This is the state of the art of ECHO - we're actively thinking about how to further improve the process, and how to make it easier for peers to catch up on missed Epochs.


ECHO supports strongly typed objects by representing their type information as effect-schema objects natively in the database. This has many benefits for developers and end-users, and participates in the migration pattern whenever the schema (type information) needs to change.

Migrations are events when data needs to be transformed from an old schema to a new schema before an application can continue working with the data.

Developers may achieve similar results with direct manipulation of the data, but coordinating this process with distributed peers leads to challenges with durability, performance, and idempotency (consistency) of the migration process.

Instead of performing direct writes, which would grow the CRDT and cause other peers to replicate them, ECHO offers a lower-level MigrationBuilder API which helps perform large transactional changes to "the entire database" in a single operation. MigrationBuilder works by generating a new Epoch and constructing the new state with respect to the new schema in a single process. By using an Epoch, this kind of substantial change to the database is atomic and consistent across the entire swarm.


There are still some unsolved problems we're working on.

If two peers are network partitioned (disconnected from each other) during an Epoch, we only choose one of the Epochs to be the canonical changes after they rejoin. We hope to explore how to improve on this current solution in the near future.

We're also thinking about how to make the process of migrating data more user-friendly. For example, we could introduce a protocol-level policy that says "if you don't come back to the swarm within a specified period of time, your changes will be abandoned." This would allow the swarm to continue to make progress without being held back by peers who are not actively participating.

There are other potential ways to transform changes in otherwise abandoned Epochs and somehow "rebase" them onto the canonical state once latent peers rejoin the space.
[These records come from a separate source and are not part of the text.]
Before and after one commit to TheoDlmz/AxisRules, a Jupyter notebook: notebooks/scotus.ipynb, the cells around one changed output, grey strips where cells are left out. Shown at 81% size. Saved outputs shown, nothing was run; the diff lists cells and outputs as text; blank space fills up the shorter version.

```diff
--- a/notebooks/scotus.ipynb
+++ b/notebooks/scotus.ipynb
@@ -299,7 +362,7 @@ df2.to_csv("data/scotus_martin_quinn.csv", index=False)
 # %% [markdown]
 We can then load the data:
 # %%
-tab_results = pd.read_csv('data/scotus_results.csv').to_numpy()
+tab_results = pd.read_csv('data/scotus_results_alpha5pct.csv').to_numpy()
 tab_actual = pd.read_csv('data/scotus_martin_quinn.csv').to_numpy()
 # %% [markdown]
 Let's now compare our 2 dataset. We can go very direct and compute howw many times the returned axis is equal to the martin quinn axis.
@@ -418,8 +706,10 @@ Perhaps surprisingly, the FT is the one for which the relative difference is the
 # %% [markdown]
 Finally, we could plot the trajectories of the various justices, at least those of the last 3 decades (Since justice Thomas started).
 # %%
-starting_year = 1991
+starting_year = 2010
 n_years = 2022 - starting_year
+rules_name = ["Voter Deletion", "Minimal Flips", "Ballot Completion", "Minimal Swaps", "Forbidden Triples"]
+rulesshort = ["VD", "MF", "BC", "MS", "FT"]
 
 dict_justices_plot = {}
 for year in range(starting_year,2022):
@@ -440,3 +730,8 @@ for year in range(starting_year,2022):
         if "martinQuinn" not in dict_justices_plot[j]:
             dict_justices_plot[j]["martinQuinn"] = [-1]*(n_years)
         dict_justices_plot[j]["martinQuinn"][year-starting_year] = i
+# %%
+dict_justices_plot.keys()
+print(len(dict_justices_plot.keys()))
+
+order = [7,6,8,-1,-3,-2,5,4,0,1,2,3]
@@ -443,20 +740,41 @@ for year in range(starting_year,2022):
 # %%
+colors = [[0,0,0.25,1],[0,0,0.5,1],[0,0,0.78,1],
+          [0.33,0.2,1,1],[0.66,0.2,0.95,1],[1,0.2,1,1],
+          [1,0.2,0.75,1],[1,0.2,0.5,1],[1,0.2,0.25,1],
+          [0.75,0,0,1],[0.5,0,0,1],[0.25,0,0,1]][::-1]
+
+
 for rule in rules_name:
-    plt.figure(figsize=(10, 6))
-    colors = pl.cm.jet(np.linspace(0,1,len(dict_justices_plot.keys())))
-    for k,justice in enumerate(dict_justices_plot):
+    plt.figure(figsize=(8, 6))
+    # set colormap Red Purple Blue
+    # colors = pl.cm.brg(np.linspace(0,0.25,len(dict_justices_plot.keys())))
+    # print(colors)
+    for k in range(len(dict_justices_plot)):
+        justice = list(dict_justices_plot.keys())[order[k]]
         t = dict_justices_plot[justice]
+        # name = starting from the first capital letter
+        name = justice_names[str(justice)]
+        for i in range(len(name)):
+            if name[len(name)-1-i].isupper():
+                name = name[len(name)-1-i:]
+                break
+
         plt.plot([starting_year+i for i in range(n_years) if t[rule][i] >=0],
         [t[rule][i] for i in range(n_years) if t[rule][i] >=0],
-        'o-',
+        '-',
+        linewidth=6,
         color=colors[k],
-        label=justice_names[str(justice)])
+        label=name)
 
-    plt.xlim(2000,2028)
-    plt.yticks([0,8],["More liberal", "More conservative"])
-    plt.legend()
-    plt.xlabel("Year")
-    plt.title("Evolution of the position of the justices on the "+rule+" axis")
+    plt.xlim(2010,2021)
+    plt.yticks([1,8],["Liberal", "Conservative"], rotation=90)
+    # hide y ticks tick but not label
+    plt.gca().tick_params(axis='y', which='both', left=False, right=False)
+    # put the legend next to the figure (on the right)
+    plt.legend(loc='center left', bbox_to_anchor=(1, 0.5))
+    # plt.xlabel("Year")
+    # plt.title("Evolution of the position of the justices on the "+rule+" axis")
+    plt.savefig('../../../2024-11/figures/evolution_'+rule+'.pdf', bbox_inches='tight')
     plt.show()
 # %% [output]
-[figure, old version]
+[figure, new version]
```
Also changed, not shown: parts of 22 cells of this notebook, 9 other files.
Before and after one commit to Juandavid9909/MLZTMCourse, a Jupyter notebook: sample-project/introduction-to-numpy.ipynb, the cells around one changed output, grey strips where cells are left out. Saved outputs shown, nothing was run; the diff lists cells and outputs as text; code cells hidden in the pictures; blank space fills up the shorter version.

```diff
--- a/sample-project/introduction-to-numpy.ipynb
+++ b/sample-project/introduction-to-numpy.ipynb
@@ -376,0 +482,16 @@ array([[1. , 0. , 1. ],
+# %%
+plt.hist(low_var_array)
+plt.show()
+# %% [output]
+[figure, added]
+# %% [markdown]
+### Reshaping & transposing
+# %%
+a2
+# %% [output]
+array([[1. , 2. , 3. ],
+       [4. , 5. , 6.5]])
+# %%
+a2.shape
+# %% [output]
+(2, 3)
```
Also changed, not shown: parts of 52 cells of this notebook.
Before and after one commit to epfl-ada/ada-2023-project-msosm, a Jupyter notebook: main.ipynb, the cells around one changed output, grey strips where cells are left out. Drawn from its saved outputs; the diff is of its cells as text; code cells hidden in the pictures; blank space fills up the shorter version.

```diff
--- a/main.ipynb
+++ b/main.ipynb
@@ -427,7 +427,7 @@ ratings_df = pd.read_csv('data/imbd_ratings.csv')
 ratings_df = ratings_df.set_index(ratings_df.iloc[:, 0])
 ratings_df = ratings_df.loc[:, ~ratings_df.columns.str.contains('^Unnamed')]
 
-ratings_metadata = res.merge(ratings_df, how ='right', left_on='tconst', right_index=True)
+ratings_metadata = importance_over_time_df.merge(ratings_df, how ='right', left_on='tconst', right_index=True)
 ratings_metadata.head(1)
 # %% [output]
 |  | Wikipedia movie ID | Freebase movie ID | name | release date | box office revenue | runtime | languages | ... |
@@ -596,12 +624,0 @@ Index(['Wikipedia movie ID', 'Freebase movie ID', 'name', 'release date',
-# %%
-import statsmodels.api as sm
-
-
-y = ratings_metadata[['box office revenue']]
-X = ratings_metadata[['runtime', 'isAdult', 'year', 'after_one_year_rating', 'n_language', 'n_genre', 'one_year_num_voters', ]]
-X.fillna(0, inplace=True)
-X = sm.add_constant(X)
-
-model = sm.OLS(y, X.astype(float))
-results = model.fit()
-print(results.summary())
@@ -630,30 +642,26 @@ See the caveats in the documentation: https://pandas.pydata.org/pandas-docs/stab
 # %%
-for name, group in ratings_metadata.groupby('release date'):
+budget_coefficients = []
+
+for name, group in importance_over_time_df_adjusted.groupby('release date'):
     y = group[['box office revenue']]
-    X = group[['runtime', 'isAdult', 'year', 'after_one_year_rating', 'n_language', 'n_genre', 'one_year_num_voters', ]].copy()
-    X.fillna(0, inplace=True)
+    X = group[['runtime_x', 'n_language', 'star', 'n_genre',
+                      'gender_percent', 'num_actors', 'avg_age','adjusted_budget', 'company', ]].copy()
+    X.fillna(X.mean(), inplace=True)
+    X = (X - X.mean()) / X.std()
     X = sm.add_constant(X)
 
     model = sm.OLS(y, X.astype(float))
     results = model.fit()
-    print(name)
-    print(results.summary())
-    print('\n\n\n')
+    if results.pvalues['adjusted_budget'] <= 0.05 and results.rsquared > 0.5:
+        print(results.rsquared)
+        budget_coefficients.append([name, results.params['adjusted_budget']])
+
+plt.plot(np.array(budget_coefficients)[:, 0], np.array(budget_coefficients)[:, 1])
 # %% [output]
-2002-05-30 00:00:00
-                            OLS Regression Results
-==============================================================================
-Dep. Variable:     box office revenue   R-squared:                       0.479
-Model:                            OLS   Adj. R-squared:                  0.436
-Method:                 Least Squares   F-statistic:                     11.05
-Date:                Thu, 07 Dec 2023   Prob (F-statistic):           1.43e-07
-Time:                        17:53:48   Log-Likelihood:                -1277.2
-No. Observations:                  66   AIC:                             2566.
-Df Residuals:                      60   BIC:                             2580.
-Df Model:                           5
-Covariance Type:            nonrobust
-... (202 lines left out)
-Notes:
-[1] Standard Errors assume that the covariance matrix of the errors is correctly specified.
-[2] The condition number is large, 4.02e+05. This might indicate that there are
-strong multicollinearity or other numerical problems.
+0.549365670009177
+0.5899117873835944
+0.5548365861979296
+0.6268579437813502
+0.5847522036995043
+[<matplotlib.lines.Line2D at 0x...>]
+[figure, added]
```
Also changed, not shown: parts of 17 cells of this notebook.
Perhaps the schema itself can be represented with a CRDT. The Cambria project from Ink & Switch suggests the usage of lenses for reads and writes.

If you're interested in these problems, we'd love to hear from you. Join the conversation on Discord and let's talk about decentralized problems.